My go to lenses are the 50mm and 70-200mm, but sometimes you just need something a little wider and I struggle to be enthusiastic about carrying the 24-70mm for those few times. So it had become incumbent on me to price a light-weight wide. An original Canon 35mm f2 is €560, a lot more than I was prepared to spend on an occasional lens, and then by accident I stumbled on a page advertising Yonugnuo 35mm f2 for €120, which seemed to be too cheap for a lens of anything but meager quality. Reviews on the net seemed to think it was passable for the price so I ordered one (I finally found it for €95).

Sure, it’s like stepping back ten years to the days when lenses didn’t have super quiet sonic auto focus motors, but the build is solid and it’s as sharp as I’ll ever need. I know the Canon lenes has all the latest developments including image stabilizer, but with usable ISO’s of 3500 I’ve never used image stabilizer and in worst-case scenarios (I will be in such a scenario tomorrow) I will usually default to a tripod or monopole.

This picture was taken yesterday in Dresden with the new 35mm, which I spent the day testing. I’m a little bit in love with it at the moment, but these things pass.

 

35mm, f2, 1/1250sec,  ISO100

 

if your interested in portraits my other site is;

https://peerlessportraitcompany.wordpress.com

 

Being busy with renovations leaves no time to be out and about shooting frames, a little time to process an image is about the best I can manage at the moment.

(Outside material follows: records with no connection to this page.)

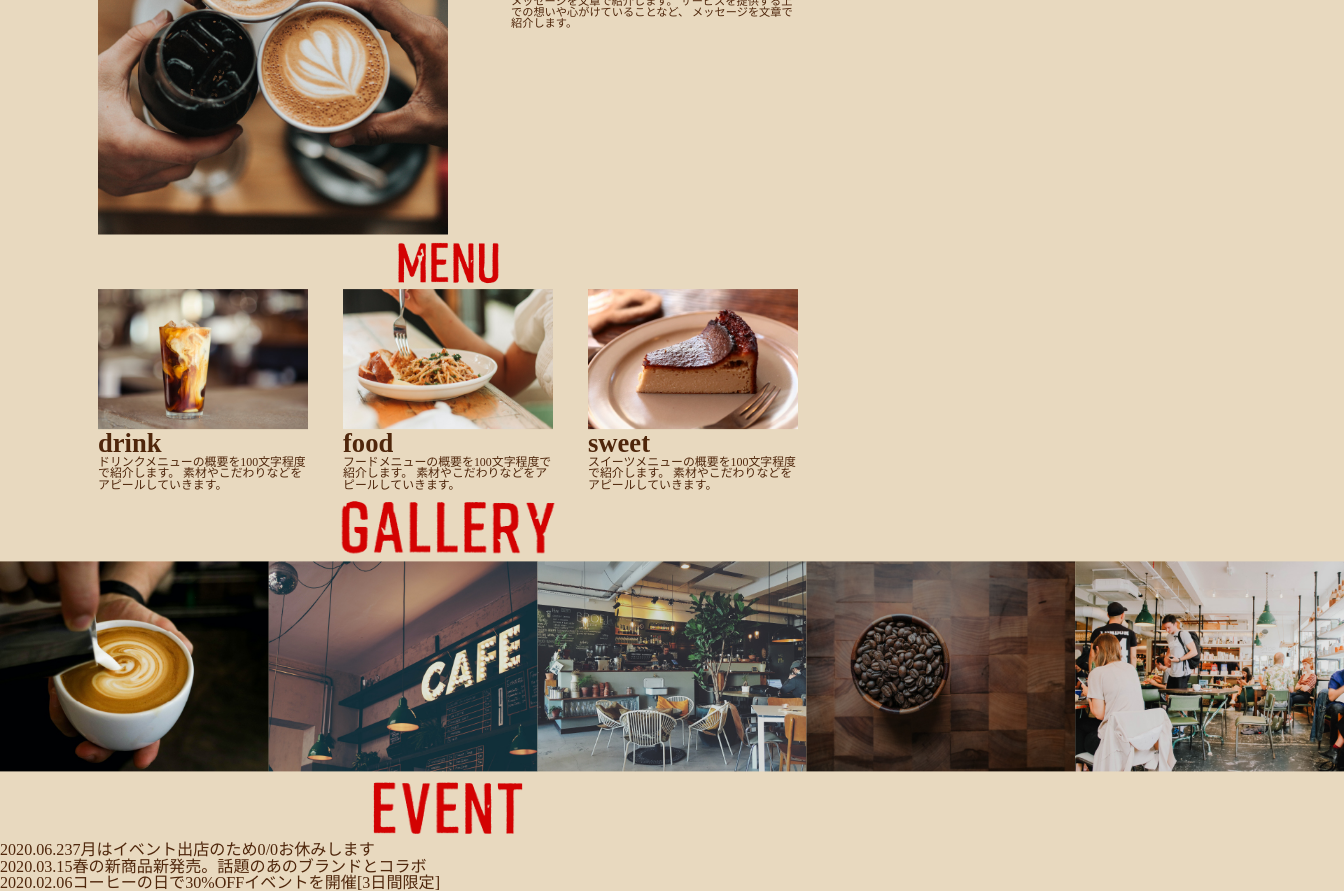
Repository: sonoyama01/dezasuta
Page: 第4回課題/index.html
These files come from the project's save history. The page is drawn as it stood at one moment and after the next save; the edit follows.
The browser window is 1280 px wide. The page is 1920 px wide, so the pictures cover 1920 px, including what lies to the right of the window. The pictures show the part of the page from y = 950 to 2230 px (the page is 2223 px tall before and 2230 px after), at 70% of full size.

Above is the page before, as saved 2024-05-03 18:03:40.

After the next save:
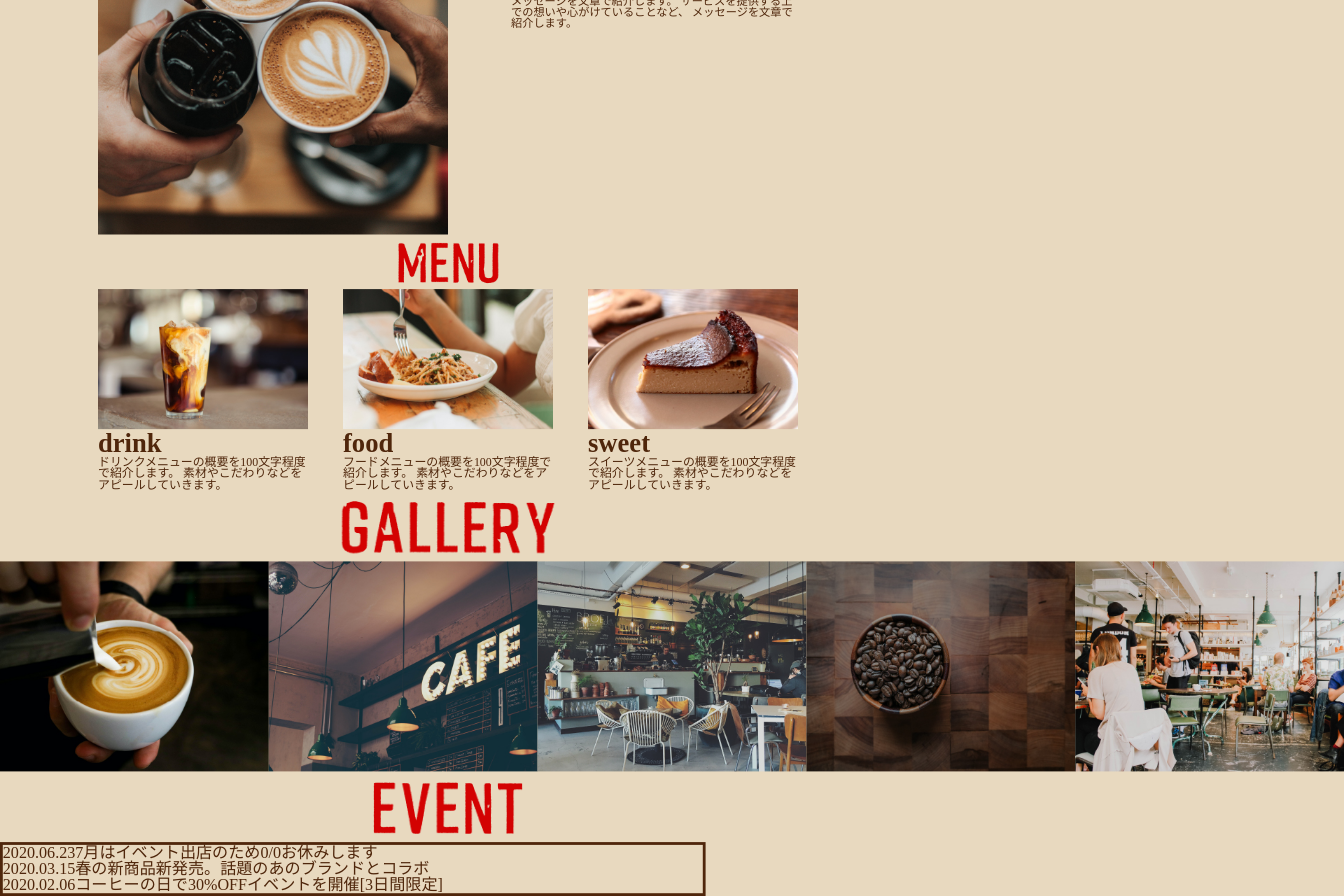
Saved 82 s later.
--- a/第4回課題/css/style.css
+++ b/第4回課題/css/style.css
@@ -184,5 +184,5 @@ h3 {
 
 dl {
   max-width: 1000px;
-  border: 4px #4f260b;
+  border: 4px solid #4f260b;
 }
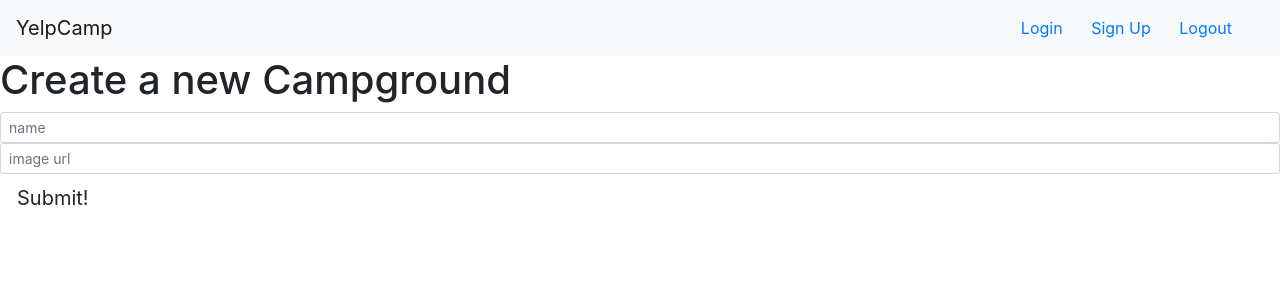
Repository: manojsatya/YelpCamp
Page: http://localhost/campgrounds/new
An editor plug-in stored every save of this project. The page is shown before and after the next save, followed by the edit.
The browser window is 1280 px wide. The pictures show the whole page.
The page is served by the project's Node server (app.js).

Above is the page before, as saved 2019-06-14 17:46:11.
Console error: TypeError: Cannot read properties of undefined (reading 'fn')

### views/new.ejs
<% include partials/header %>



<h1>Create a new Campground</h1>

<form action="/campgrounds" method="POST">
    <input class="form-control form-control-sm" type="text" name="name" id="" placeholder="name">
    <input class="form-control form-control-sm" type="text" name="image" id="" placeholder="image url">
    <button class="btn btn-lg"> Submit!</button>

</form>

<% include partials/footer %>

### views/partials/header.ejs
<!DOCTYPE html>
<html lang="en">
<head>
    <meta charset="UTF-8">
    <meta name="viewport" content="width=device-width, initial-scale=1.0">
    <meta http-equiv="X-UA-Compatible" content="ie=edge">
    <title>YelpCamp</title>
    <link rel="stylesheet" href="https://stackpath.bootstrapcdn.com/bootstrap/4.3.1/css/bootstrap.min.css">
</head>
<body>
        <nav class="navbar navbar-light bg-light">
                <a class = "navbar-brand" href="">YelpCamp</a>
                <div class="navbar-right mr-sm-2">
                    <a class = "mr-sm-4" href="">Login</a>
                    <a class = "mr-sm-4" href="">Sign Up</a>
                    <a class = "mr-sm-4" href="">Logout</a>
                </div>

            </nav>

        <script src="https://stackpath.bootstrapcdn.com/bootstrap/4.3.1/js/bootstrap.min.js"></script>

### app.js
var express = require("express");
var app = express();
var bodyParser = require("body-parser");

app.use(bodyParser.urlencoded({extended: true}));
app.set("view engine", "ejs");

var campgrounds = [
    {name: "Manoj Satya", image: "https://static.rootsrated.com/image/upload/s--_i1nqUT1--/t_rr_large_traditional/oy9xsbijv8wehnrzv0zt.jpg"},
    {name: "Shradha Shiv", image: "https://encrypted-tbn0.gstatic.com/images?q=tbn:ANd9GcQ5b9dOfcfle_RwfdPS21qwfn5kcQ_BfHuL4uoVApARc1INLCfp"},
    {name: "Meghana", image: "http://hudsonshope.ca/wp-content/uploads/2016/10/Inflatable-Boat.jpg"},
    {name: "Manoj Satya", image: "https://static.rootsrated.com/image/upload/s--_i1nqUT1--/t_rr_large_traditional/oy9xsbijv8wehnrzv0zt.jpg"},
    {name: "Shradha Shiv", image: "https://encrypted-tbn0.gstatic.com/images?q=tbn:ANd9GcQ5b9dOfcfle_RwfdPS21qwfn5kcQ_BfHuL4uoVApARc1INLCfp"},
    {name: "Meghana", image: "http://hudsonshope.ca/wp-content/uploads/2016/10/Inflatable-Boat.jpg"},
    {name: "Manoj Satya", image: "https://static.rootsrated.com/image/upload/s--_i1nqUT1--/t_rr_large_traditional/oy9xsbijv8wehnrzv0zt.jpg"},
    {name: "Shradha Shiv", image: "https://encrypted-tbn0.gstatic.com/images?q=tbn:ANd9GcQ5b9dOfcfle_RwfdPS21qwfn5kcQ_BfHuL4uoVApARc1INLCfp"},
    {name: "Meghana", image: "http://hudsonshope.ca/wp-content/uploads/2016/10/Inflatable-Boat.jpg"},
    {name: "Manoj Satya", image: "https://static.rootsrated.com/image/upload/s--_i1nqUT1--/t_rr_large_traditional/oy9xsbijv8wehnrzv0zt.jpg"},
    {name: "Shradha Shiv", image: "https://encrypted-tbn0.gstatic.com/images?q=tbn:ANd9GcQ5b9dOfcfle_RwfdPS21qwfn5kcQ_BfHuL4uoVApARc1INLCfp"},
    {name: "Meghana", image: "http://hudsonshope.ca/wp-content/uploads/2016/10/Inflatable-Boat.jpg"}
]

app.get("/", function(req, res){
    res.render("landing");
});

app.get("/campgrounds", function(req, res){
    res.render("campgrounds",{campgrounds:campgrounds});
});

app.post("/campgrounds", function(req, res){
    //get data from form and add to campground array
    var name = req.body.name;
    var image = req.body.image;
    var newCampground = {name: name, image: image};
    campgrounds.push(newCampground);
    //redirect back to campgrounds page
    res.redirect("/campgrounds");
});

app.get("/campgrounds/new", function(req, res){
    res.render("new.ejs");
});


app.listen(3000, function(){
    console.log("The YelpCamp Server has started");
});

Loaded but not shown: views/partials/footer.ejs (no stored copy; drawn as an empty file)

After the next save:
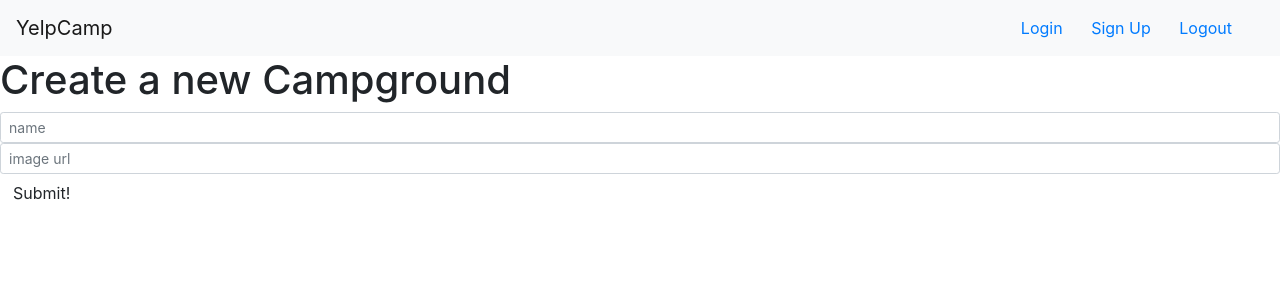
Saved 14 s later.
--- a/views/new.ejs
+++ b/views/new.ejs
@@ -7,7 +7,7 @@
 <form action="/campgrounds" method="POST">
     <input class="form-control form-control-sm" type="text" name="name" id="" placeholder="name">
     <input class="form-control form-control-sm" type="text" name="image" id="" placeholder="image url">
-    <button class="btn btn-lg"> Submit!</button>
+    <button class="btn"> Submit!</button>
 
 </form>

This picture was taken in April last year and it is indicative of the way I often rely on the smallest thing within the frame to hold the picture together. The human silhouetted in this image gives the picture both depth and a sense of mystery. It also contrasts dramatically against hard lines of the massive steel structure while balancing the composition at the same time.

 

24-70mm, f5.6, 1/160sec, ISO100

Just Because

What can I say, I just like the rhythm/lines/contrasts or whatever in this picture. It has a nice balance for my eye and oddly enough, it was difficult to decide between this and the colour version. Also, while I was post-processing the picture I thought it might be better without the white van, but then couldn’t convince myself it would, so it stayed as it is.

 

24-70mm, f8, 1/320sec, ISO100

Sunshine

I’m fully aware that this weekend’s weather was only a tease but for those of us who live in Berlin any sunshine this time of year is cause for celebration. It’s also a reason to lounge around in the warm rays, either outside at a café, beer garden or as in this case, a small balcony. On Saturday it was just so wonderfully sunny, although not really warm but well worth a photograph.

 

70-200mm, f4.5, 1/500sec, ISO100